Three stimulus payments have been sent to Americans to ease the economic impact of the pandemic. Social media posts are now sharing a false claim about a new $40,000 federal stimulus loan. But it’s a marketing ploy. The bottom of the webpage says, “This is not a government program or government assistance, this is an infomercial for a loan service.”
In response to the economic impact of the COVID-19 pandemic, the federal government sent three payments to eligible individuals.
To continue providing relief, 16 states will send or cause to be sent payments to eligible taxpayers – although these payments are more targeted and most offer significantly lower dollar amounts.

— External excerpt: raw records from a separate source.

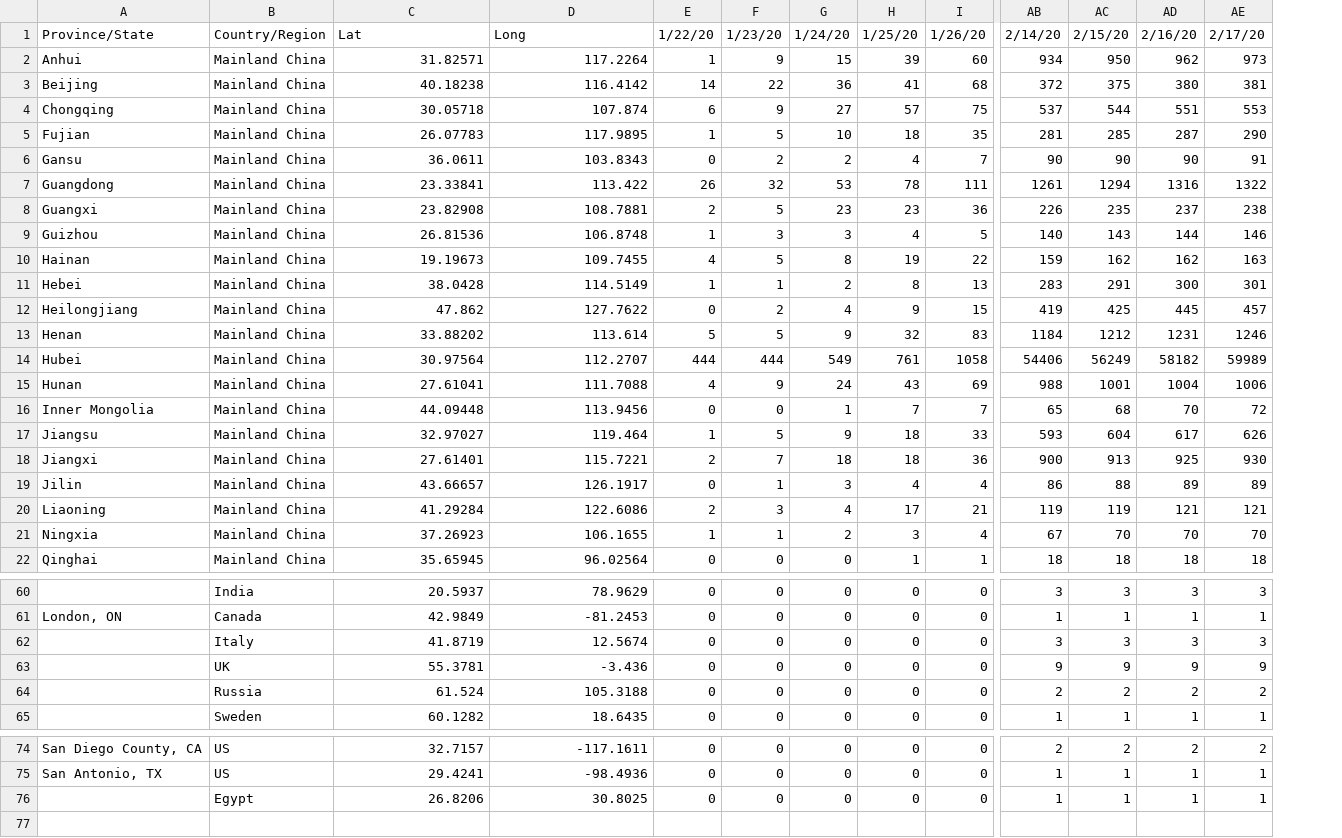
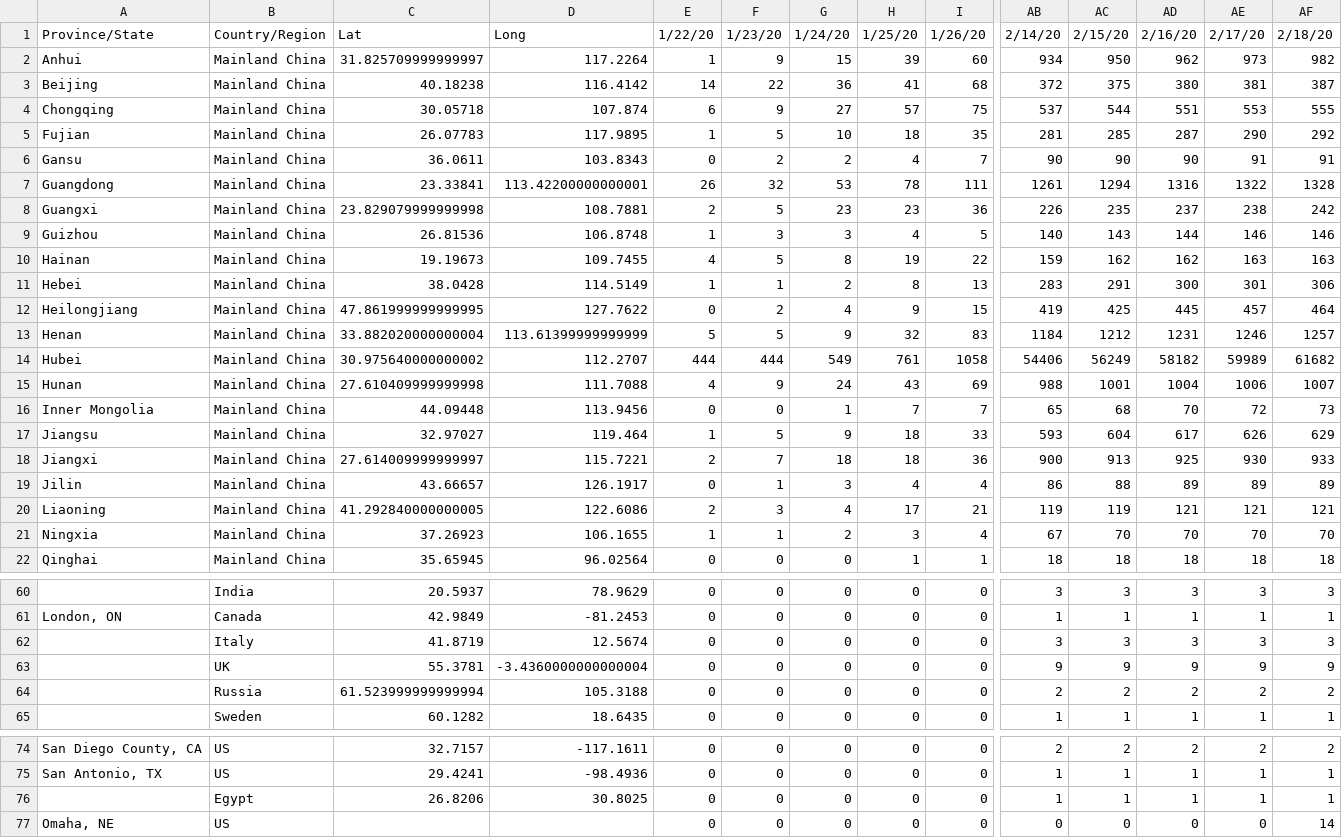
Before and after one commit to shailshouryya/COVID-19, a CSV file: csse_covid_19_data/csse_covid_19_time_series/time_series_19-covid-Confirmed.csv, drawn as a sheet; only a part is shown, gaps mark what is left out; rows hold the shown columns only; the diff covers the shown part only; the diff names each change by its address in the sheet, - before the commit and + after, or states it on an @@ line.

Commit message:
update time series

```diff
--- a/csse_covid_19_data/csse_covid_19_time_series/time_series_19-covid-Confirmed.csv
+++ b/csse_covid_19_data/csse_covid_19_time_series/time_series_19-covid-Confirmed.csv
+column AF, rows 1-22: 2/18/20 | 982 | 387 | 555 | 292 | 91 | 1328 | 242 | 146 | 163 | 306 | 464 | 1257 | 61682 | 1007 | 73 | 629 | 933 | 89 | 121 | 70 | 18; rows 60-65: 3 | 1 | 3 | 9 | 2 | 1; rows 74-76: 2 | 1 | 1
-C2: 31.82571
+C2: 31.825709999999997
-D7: 113.422
+D7: 113.42200000000001
-C8: 23.82908
+C8: 23.829079999999998
-C12: 47.862
+C12: 47.861999999999995
-C13: 33.88202
+C13: 33.882020000000004
-D13: 113.614
+D13: 113.61399999999999
-C14: 30.97564
+C14: 30.975640000000002
-C15: 27.61041
+C15: 27.610409999999998
-C18: 27.61401
+C18: 27.614009999999997
-C20: 41.29284
+C20: 41.292840000000005
-D63: -3.436
+D63: -3.4360000000000004
-C64: 61.524
+C64: 61.523999999999994
+row 77: Omaha, NE | US |  |  | 0 | 0 | 0 | 0 | 0 | 0 | 0 | 0 | 0 | 14
```
Also changed, not shown: 5 edited cells elsewhere in this file, csse_covid_19_data/csse_covid_19_time_series/time_series_19-covid-Deaths.csv, csse_covid_19_data/csse_covid_19_time_series/time_series_19-covid-Recovered.csv.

However, some posts on social networks falsely claim that a new stimulus loan provided by President Joe Biden would provide eligible Americans “up to $40,000”.
But these online loan offers are not from the federal government or tied to any government program.
A Facebook post share July 26 included a link to a fake article with the fake headline, “Biden New Stimulus Loans Up to $40,000 to Help Americans Pay Bills, Rent, Start Businesses or Make Major Purchases.”
The link in the Facebook post leads to a Web page on foramericanlife.com which invites readers to see if they are eligible for the “2022 recovery loan”.
“Millions of Americans are now rushing to apply before funding runs out and the big banks are terrified!” the wrong article reads.
Another one Facebook post shared a link to the same deception item with a similar headline and a different photo of Biden who falsely advertises a “new Biden initiative” that gives Americans “stimulus loans of up to $40,000.” The link redirects to another website, greatamericancenter.com.
But at the bottom of both pages it says, “This is not a government program or government assistance, this is an infomercial for a loan service.”
And when you click the “Get a stimulus loan 2022” button at the bottom of the stories, both websites redirect readers to redarrowloans.com, a website that claims to provide loans and credit products.
The posts are part of a trend we’ve seen of posts that mimic news articles or use fake celebrity endorsements to attract new customers.
In February, we wrote about an article that shared an old video of a White House official spreading false claims about stimulus checks earlier this year. (To learn more, see our article “Social media posts use old video of White House official to make false claims about stimulus checks.”). Another post shared a website posing as a CNN article to promote the sale of cannabidiol gummies, an edible form of a chemical found in marijuana. (For more, see our January article “Fake article falsely links Dr. Sanjay Gupta to CBD products. »
Editor’s Note: FactCheck.org is one of many organizations work with facebook to debunk misinformation shared on social media. Our previous stories can be found here. Facebook has no control on our editorial content.
Jones, Brea. “Fake article falsely links Dr. Sanjay Gupta to CBD products.” FactCheck.org. January 19, 2022.
Jones, Brea. “Social media posts are using an old video of a White House official to make false claims about stimulus checks.» FactCheck.org. February 3, 2022.
Lever, Rob. “Messages wrongly offer ‘Biden stimulus loans’.’” AFP. July 27, 2022.
Napoletano, E. and Lisa Rowan. “16 states have approved stimulus checks—is yours next?Forbès. July 22, 2022.